The combination of a small-capacity engine and a DCT proved problematic in our long-term Polo 85TSI, but it was a non-issue in the Monte Carlo. As for why? That's a good question.
With more grunt, better refinement and meaningfully thriftier economy in the real world, the Skoda wins easily here.
Ride and handling
Despite their sportier-than-stock billing, neither of these cars is an outright hot hatch. That's reflected in their suspension tunes, although one of the pair is definitely firmer.
That would be the Fabia. If the Monte Carlo badges don't give it away, the blacked-out rims and slim sidewalls should.
It's definitely firmer than the Kia around town. Sharper-edged impacts are more noticeable in the cabin and tightly packed imperfections make their presence known more readily, thanks to what feels like stiff compression damping.
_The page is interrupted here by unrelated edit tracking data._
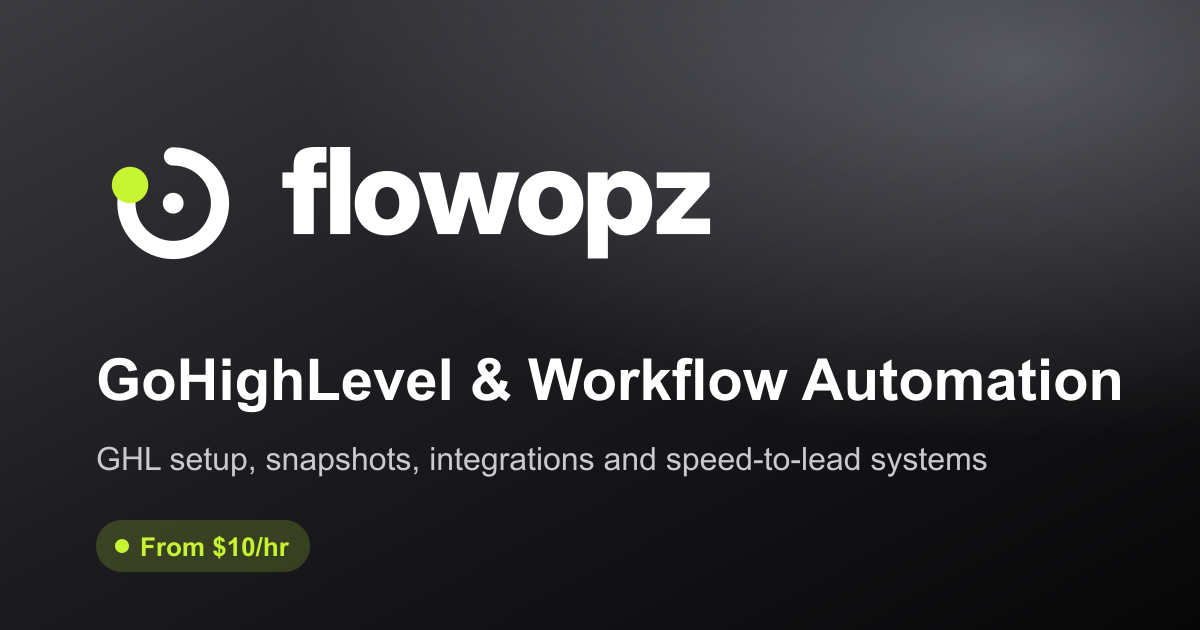
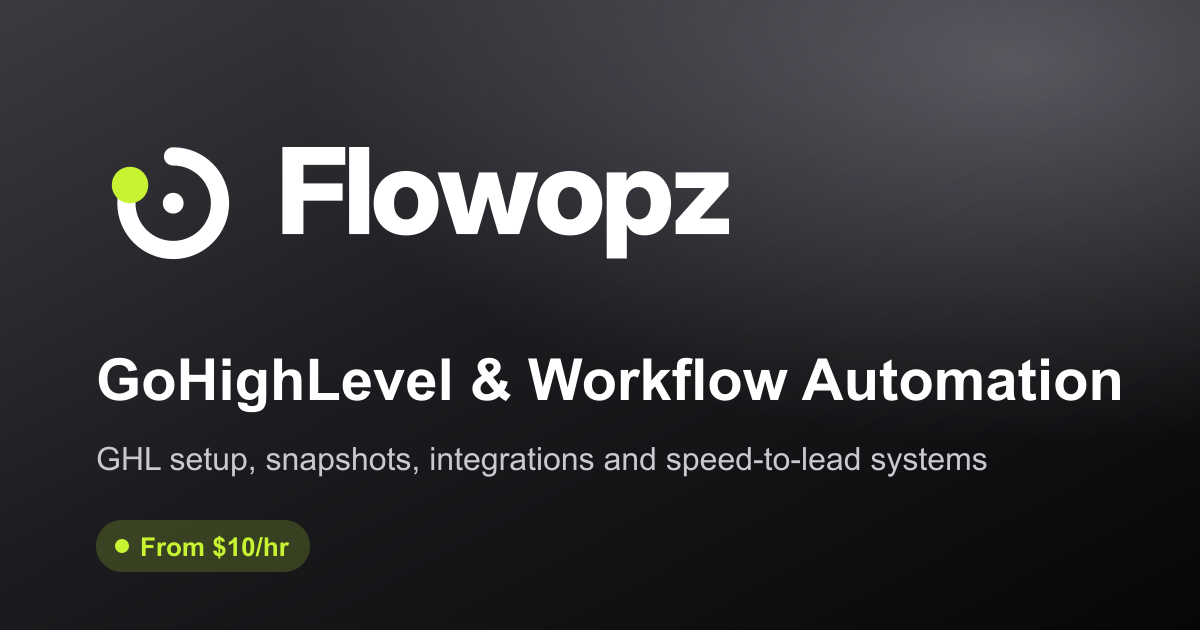
Use capital-F Flowopz wordmark and enlarge Why Choose label

Changed region(s): [[0.2158, 0.2111, 0.6167, 0.4222]]

diff --git a/src/styles/global.css b/src/styles/global.css
@@ -56,7 +56,7 @@ h1, h2, h3 { font-weight: 600; letter-spacing: -.045em; line-height: .98; }
 }
 .nav a { text-decoration: none; }
 .nav .logo { display: flex; flex: none; align-items: center; height: 34px; padding: 0 12px 0 10px; color: #fff; transition: color .5s; }
-.nav .logo svg { flex: none; width: 84px; height: 19px; }
+.nav .logo svg { flex: none; width: 86px; height: 19px; }
 .nav .logo .node { transition: stroke .5s; }
 .nav .l { padding: 8px 13px; border-radius: 99px; transition: background .3s, color .3s; }
 .nav .l:hover, .nav .l[aria-current] { background: rgba(255, 255, 255, .12); color: #fff; }
@@ -375,7 +375,7 @@ h1, h2, h3 { font-weight: 600; letter-spacing: -.045em; line-height: .98; }
 /* Work (how it works) */
 .work { background: var(--ink); color: #fff; }
 .work .pin-in { background: var(--ink); }
-.work .lbl { position: absolute; left: var(--pad); top: clamp(88px, 14vh, 130px); color: rgba(255, 255, 255, .66); }
+.work .lbl { position: absolute; left: var(--pad); top: clamp(88px, 14vh, 130px); color: rgba(255, 255, 255, .66); font-size: 14px; }
 .wtrack { position: absolute; left: 0; top: 50%; display: flex; gap: clamp(14px, 2vw, 28px); align-items: stretch; will-change: transform; margin-top: calc(var(--wh) / -2 + 20px); }
 .wk {
   position: relative; flex: none; width: var(--ww); height: var(--wh); border-radius: 22px; padding: 18px;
Rebound damping is measured in a way the Rio's just isn't, the car settling well after impacts.
Body control is really good. Bumps are dealt with in one movement, and there's no wallowing after an impact. Is it uncomfortable? No, not really. But the car's sportier bent is definitely apparent.
By process of elimination, that makes the Rio a more languid companion. It's more relaxed over bumps, with what feels like longer compression stroke than the Skoda. The trade-off is looser body control.
The car takes longer to settle over bumps and allows more lateral motion than its Czech rival, which makes for a bit more head-wobbling from passengers.
You also get more noise in the cabin, with audible bumps, thuds and thwacks sneaking through the Rio's defences in a way they don't in the Fabia. In fact, it's an all-around noisier place to spend time. The difference is small on smooth highway, but when the road surface deteriorates it becomes quite pronounced.
Sling either car into a corner, and they respond with the sort of poise you'd expect of a warm hatchback. The Skoda is a bit keener to turn and sits flatter in the bends, but the Rio is no slouch either. It's happy to be manhandled and is poised under duress, thanks in part to the ContiSport Contact 2 tyres.
There's plenty of fun to be had in both cars, and because they're not making an obscene amount of power and torque, you can go flat out without fear of losing your licence. How many cars can make that claim?
Splitting the two is tricky, but the Skoda ultimately blends ride and handling better than the Rio. It's also more refined from behind the wheel. Chalk up a victory to the Fabia, then.
Service and warranty
Kia's seven-year, unlimited-kilometre warranty is unmatched in the industry. That gives the Rio a pretty handy advantage over the Fabia, which has a five-year, unlimited-kilometre warranty.
The Skoda does claw back some ground when it comes to running costs. Maintenance is required every 12 months or 15,000km and, with a service plan, will cost a total of $760 over three years or $1600 over five years.
Meanwhile, the Rio needs looking at every 12 months or 10,000km, and will set you back $2027 in the first five years of ownership under Kia's capped-price plan.
Maths geniuses among you will already have worked this out, but that makes the Rio pricier to service by $427.
Your priorities will play a role in determining a winner here. After all, $427 will buy you a lot of drinks, but the Rio's longer warranty is worth its weight in gold. Call it a draw.
For me, the Skoda is the more convincing package. The interior isn't quite as nice as the Kia's (and it's more expensive to buy), but it counters with a powertrain that's meaningfully more refined.
The DSG isn't perfect, but the Fabia is a better drive than the Rio, simple as that. The engine is smoother, punchier and more economical to boot, and the balance between body control and bump absorption is better judged. To make things really simple, it's just nicer to drive most of the time.
It's also a quieter companion on the highway, not that these cars are likely to spend too much of their time outside of town.
Don't take that to mean the Kia is a bad car. It's a perky little thing, with a practical interior and nimble handling. It also looks great, especially in yellow.
You can't really go wrong, but the Fabia takes the narrowest of victories.